*Task prompt*: In the entries below, spot each line with the word "lives" and copy it.

*Records shown*:

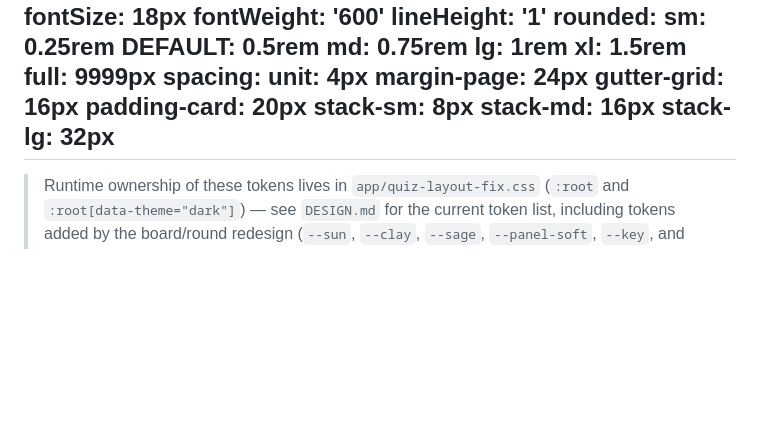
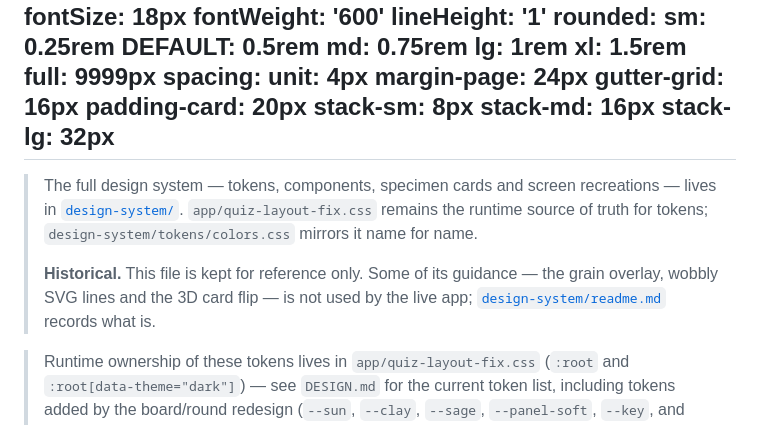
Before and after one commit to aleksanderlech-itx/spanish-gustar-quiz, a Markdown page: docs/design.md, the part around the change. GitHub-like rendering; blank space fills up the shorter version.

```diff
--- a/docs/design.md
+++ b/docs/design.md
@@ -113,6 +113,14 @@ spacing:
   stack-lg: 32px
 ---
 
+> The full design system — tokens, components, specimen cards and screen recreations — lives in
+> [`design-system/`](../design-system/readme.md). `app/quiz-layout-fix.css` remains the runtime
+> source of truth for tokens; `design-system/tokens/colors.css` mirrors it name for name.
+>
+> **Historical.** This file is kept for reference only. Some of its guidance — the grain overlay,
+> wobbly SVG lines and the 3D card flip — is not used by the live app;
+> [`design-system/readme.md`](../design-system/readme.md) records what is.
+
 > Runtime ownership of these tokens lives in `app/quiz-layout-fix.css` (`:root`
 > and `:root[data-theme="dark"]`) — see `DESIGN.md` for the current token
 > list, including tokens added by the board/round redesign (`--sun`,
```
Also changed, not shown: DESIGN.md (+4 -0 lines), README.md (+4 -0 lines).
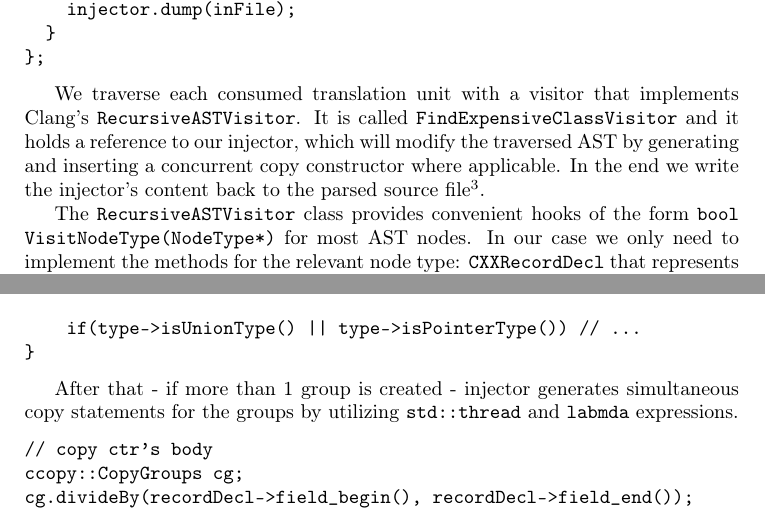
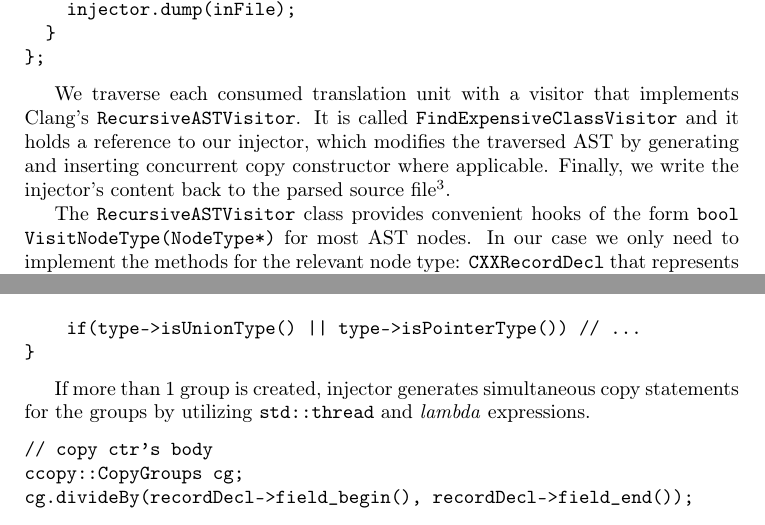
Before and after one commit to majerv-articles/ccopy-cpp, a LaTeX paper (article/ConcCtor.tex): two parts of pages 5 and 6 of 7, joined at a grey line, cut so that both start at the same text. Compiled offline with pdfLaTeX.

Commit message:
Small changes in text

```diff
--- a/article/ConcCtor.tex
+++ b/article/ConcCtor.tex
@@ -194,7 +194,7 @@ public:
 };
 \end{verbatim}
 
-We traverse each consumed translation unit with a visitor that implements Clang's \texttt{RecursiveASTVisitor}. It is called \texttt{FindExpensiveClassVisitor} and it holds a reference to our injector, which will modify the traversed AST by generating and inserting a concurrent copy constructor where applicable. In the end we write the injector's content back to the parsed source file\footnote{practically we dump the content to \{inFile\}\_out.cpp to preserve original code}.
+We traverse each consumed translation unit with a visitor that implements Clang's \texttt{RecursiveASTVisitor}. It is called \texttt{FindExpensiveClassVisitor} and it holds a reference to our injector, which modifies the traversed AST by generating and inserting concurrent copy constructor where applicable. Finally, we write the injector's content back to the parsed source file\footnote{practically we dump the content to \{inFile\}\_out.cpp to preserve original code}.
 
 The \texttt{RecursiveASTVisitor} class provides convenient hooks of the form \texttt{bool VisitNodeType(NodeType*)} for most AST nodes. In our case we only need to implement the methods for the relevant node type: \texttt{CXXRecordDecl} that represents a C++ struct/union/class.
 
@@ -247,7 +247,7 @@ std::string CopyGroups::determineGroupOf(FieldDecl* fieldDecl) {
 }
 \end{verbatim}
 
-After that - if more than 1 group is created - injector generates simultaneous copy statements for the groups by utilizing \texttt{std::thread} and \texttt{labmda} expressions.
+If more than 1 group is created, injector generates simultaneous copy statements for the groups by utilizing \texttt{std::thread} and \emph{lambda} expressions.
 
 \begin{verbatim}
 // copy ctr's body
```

*Your solution*:
+> The full design system — tokens, components, specimen cards and screen recreations — lives in
 > Runtime ownership of these tokens lives in `app/quiz-layout-fix.css` (`:root`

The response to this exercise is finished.